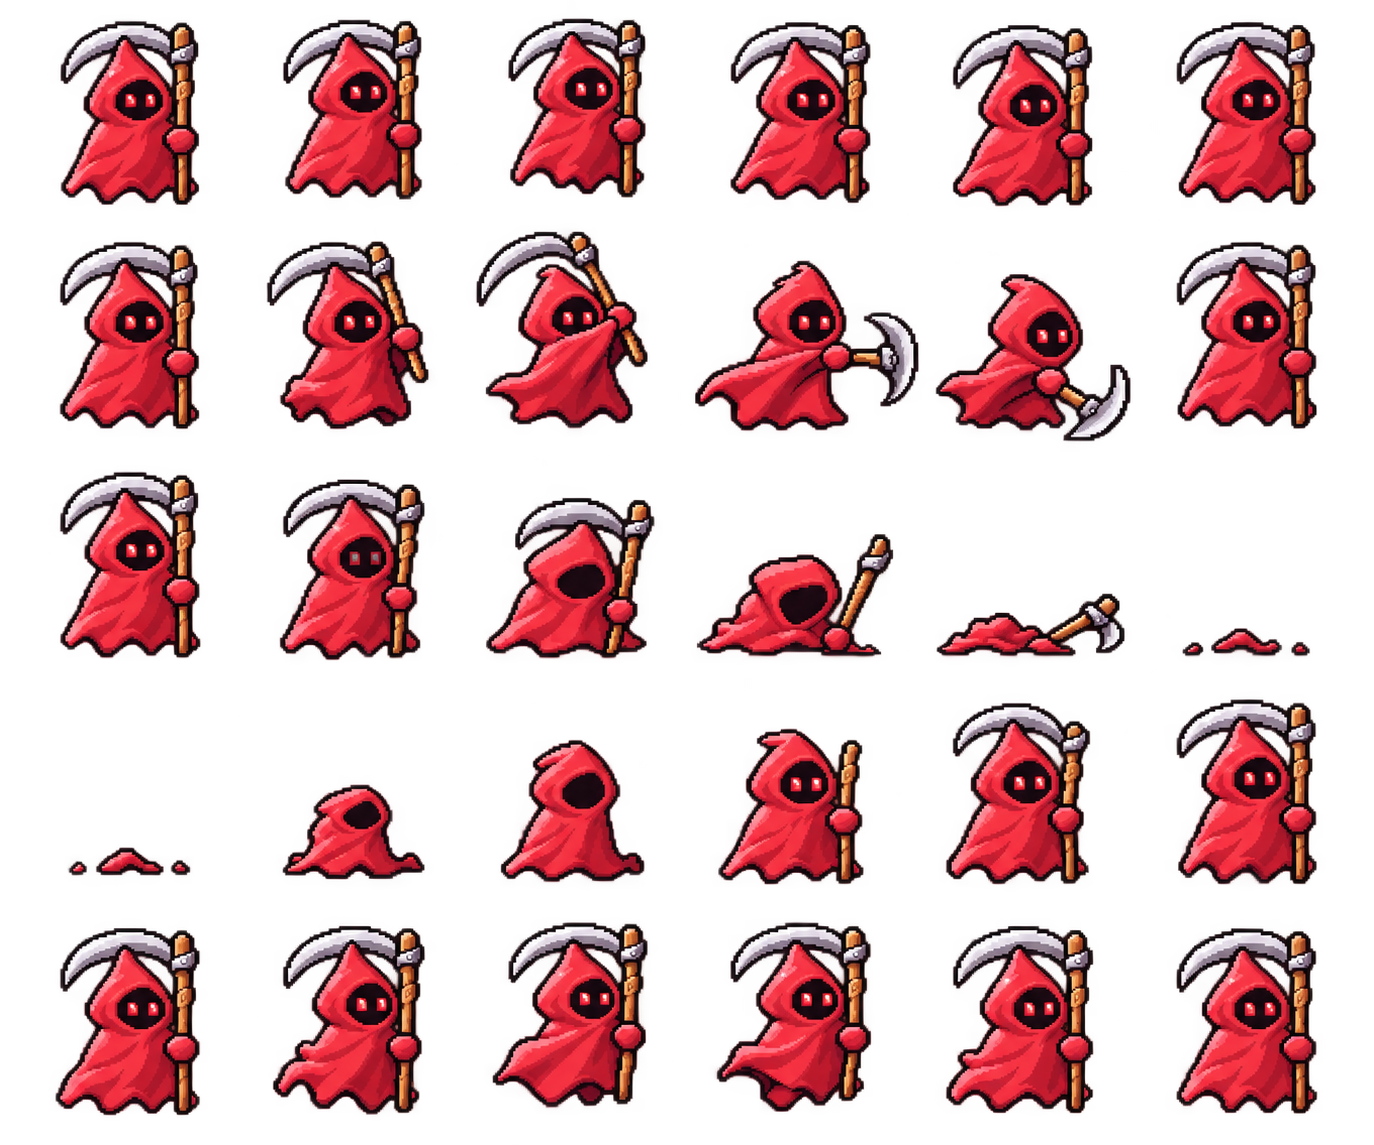
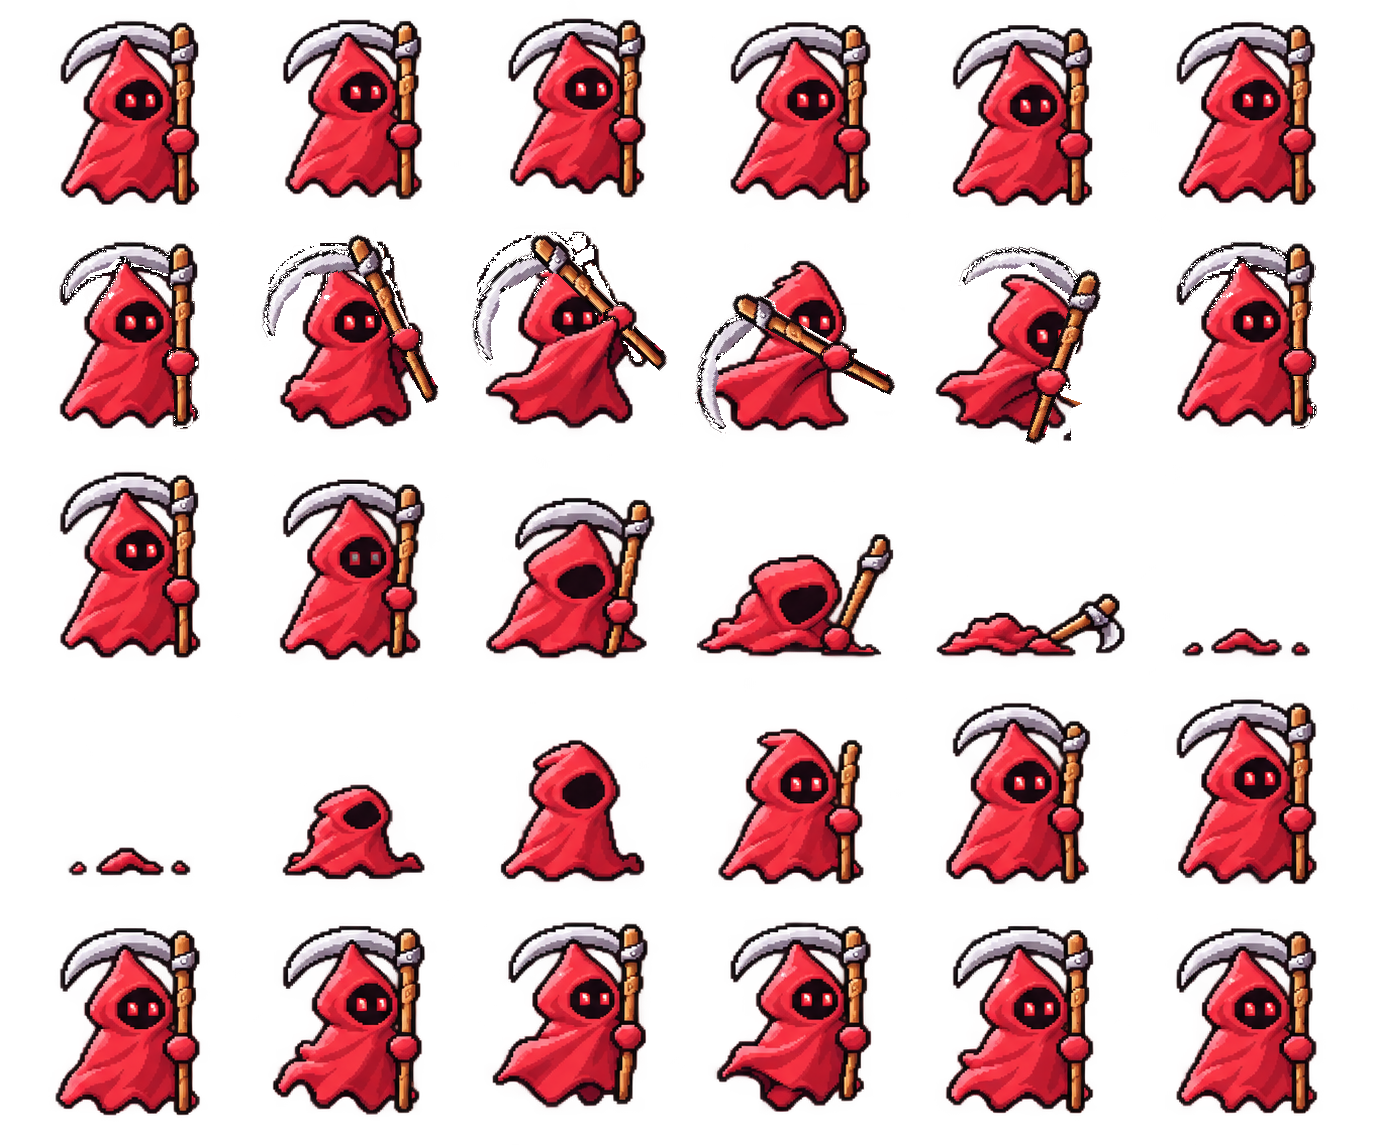
# [asset] - Reaper 공격 중 낫의 형태와 크기를 고정

diff --git a/.art-incoming/monster-animations/Reaper_WeaponFix.md b/.art-incoming/monster-animations/Reaper_WeaponFix.md
@@ -1,0 +1,9 @@
+# Reaper 공격 무기 고정
+
+사용자 요청: 공격 중 낫이 다른 무기로 바뀌지 않도록 수정한다. 나머지 동작은 보존한다.
+
+기준 무기는 Idle의 긴 갈색 자루, 긴 은색 곡선 날, 금속 고정부다. 공격 프레임마다 새로 디자인하지 않고 단일 무기 이미지를 강체 회전·이동해 사용한다. 프레임마다 날 길이, 곡률, 자루 길이, 고정부 위치를 따로 바꾸지 않는다.
+
+이미지 생성 도구로 공격 행의 무기만 수정하는 방법을 먼저 시도했으나 비율 변화가 남아, 최종 반영은 기준 무기 재배치 방식으로 진행한다. Idle·Death·Spawn·Walk 행은 원본 픽셀을 보존한다.
+
+완료: 공격 6프레임에 단일 기준 낫을 배율 1로 회전·이동해 적용했다. 공격 행 밖 RGBA 차이는 0건이며 무기 경계 잘림 0건을 검증했다. 기존 무기에 가려졌던 신체의 완전 복원과 Unity 재생 확인은 수행하지 않았다.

* * * * *

TASK BRIEF> Only the records, copied exactly and without pictures, should make up the answer.

PROBLEM SOLUTION>
# [asset] - Reaper 공격 중 낫의 형태와 크기를 고정

diff --git a/.art-incoming/monster-animations/Reaper_WeaponFix.md b/.art-incoming/monster-animations/Reaper_WeaponFix.md
@@ -1,0 +1,9 @@
+# Reaper 공격 무기 고정
+
+사용자 요청: 공격 중 낫이 다른 무기로 바뀌지 않도록 수정한다. 나머지 동작은 보존한다.
+
+기준 무기는 Idle의 긴 갈색 자루, 긴 은색 곡선 날, 금속 고정부다. 공격 프레임마다 새로 디자인하지 않고 단일 무기 이미지를 강체 회전·이동해 사용한다. 프레임마다 날 길이, 곡률, 자루 길이, 고정부 위치를 따로 바꾸지 않는다.
+
+이미지 생성 도구로 공격 행의 무기만 수정하는 방법을 먼저 시도했으나 비율 변화가 남아, 최종 반영은 기준 무기 재배치 방식으로 진행한다. Idle·Death·Spawn·Walk 행은 원본 픽셀을 보존한다.
+
+완료: 공격 6프레임에 단일 기준 낫을 배율 1로 회전·이동해 적용했다. 공격 행 밖 RGBA 차이는 0건이며 무기 경계 잘림 0건을 검증했다. 기존 무기에 가려졌던 신체의 완전 복원과 Unity 재생 확인은 수행하지 않았다.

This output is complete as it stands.